+++ THE DATA +++

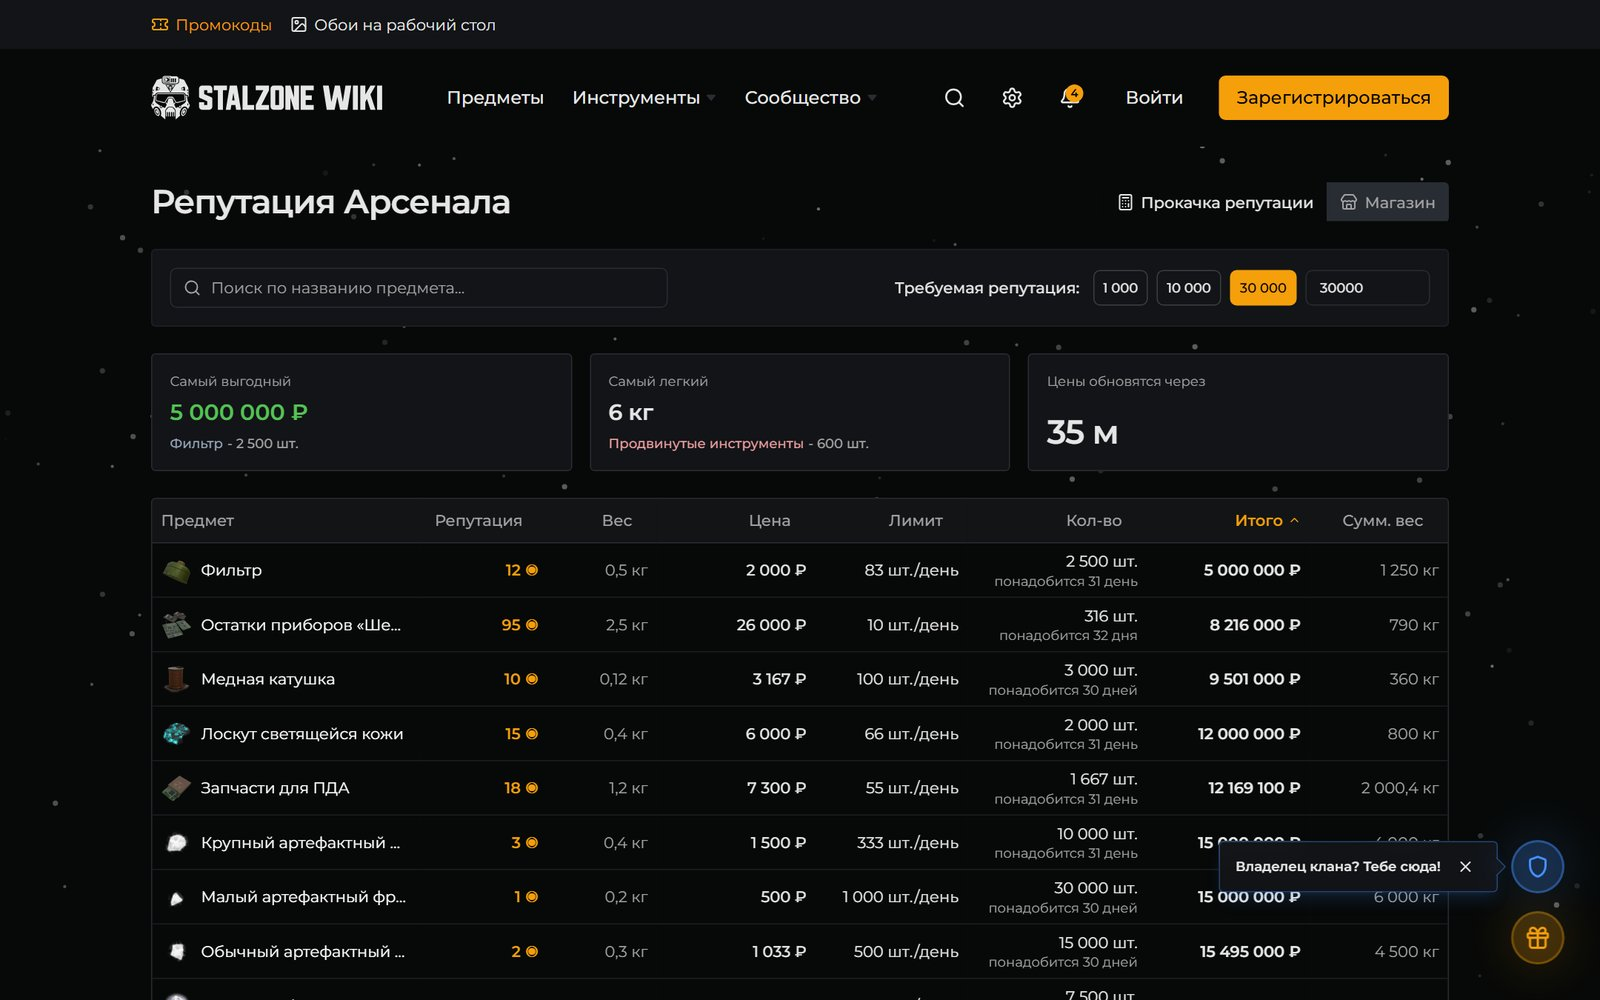
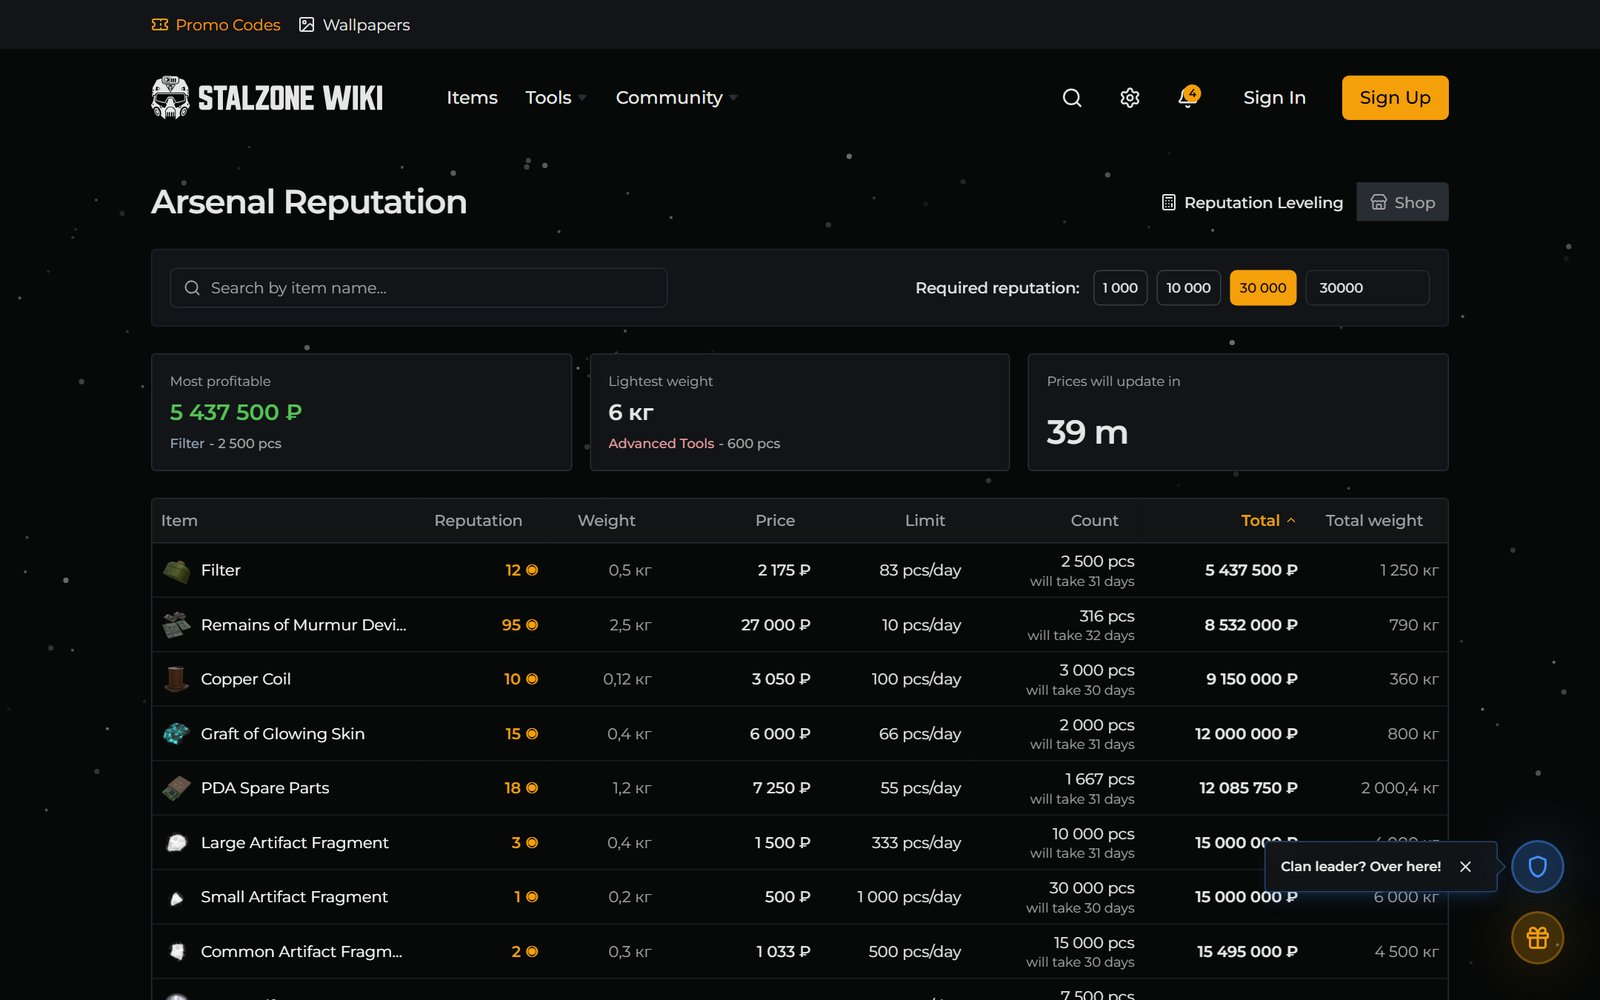
Use English screenshots from stalzone.wiki/en

diff --git a/README.md b/README.md
@@ -2,7 +2,7 @@
 
 The most visited fan site for the game STALZONE (formerly STALCRAFT): item database, interactive map, auction price history, calculators and player accounts.
 
-[stalzone.wiki](https://stalzone.wiki) (formerly stalcraft.wiki; the game was renamed from STALCRAFT to STALZONE) · [Discord](https://discord.gg/YGnhb2UD9E)
+[stalzone.wiki](https://stalzone.wiki/en) (formerly stalcraft.wiki; the game was renamed from STALCRAFT to STALZONE) · [Discord](https://discord.gg/YGnhb2UD9E)
 
 > Source code is private (Stalcraft-Dev-Team). This repository describes the project and my role.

+++

▶ _WHAT IS BEING ASKED_
Output the data above exactly, excluding images.

▶ _RESPONSE AREA_
Use English screenshots from stalzone.wiki/en

diff --git a/README.md b/README.md
@@ -2,7 +2,7 @@
 
 The most visited fan site for the game STALZONE (formerly STALCRAFT): item database, interactive map, auction price history, calculators and player accounts.
 
-[stalzone.wiki](https://stalzone.wiki) (formerly stalcraft.wiki; the game was renamed from STALCRAFT to STALZONE) · [Discord](https://discord.gg/YGnhb2UD9E)
+[stalzone.wiki](https://stalzone.wiki/en) (formerly stalcraft.wiki; the game was renamed from STALCRAFT to STALZONE) · [Discord](https://discord.gg/YGnhb2UD9E)
 
 > Source code is private (Stalcraft-Dev-Team). This repository describes the project and my role.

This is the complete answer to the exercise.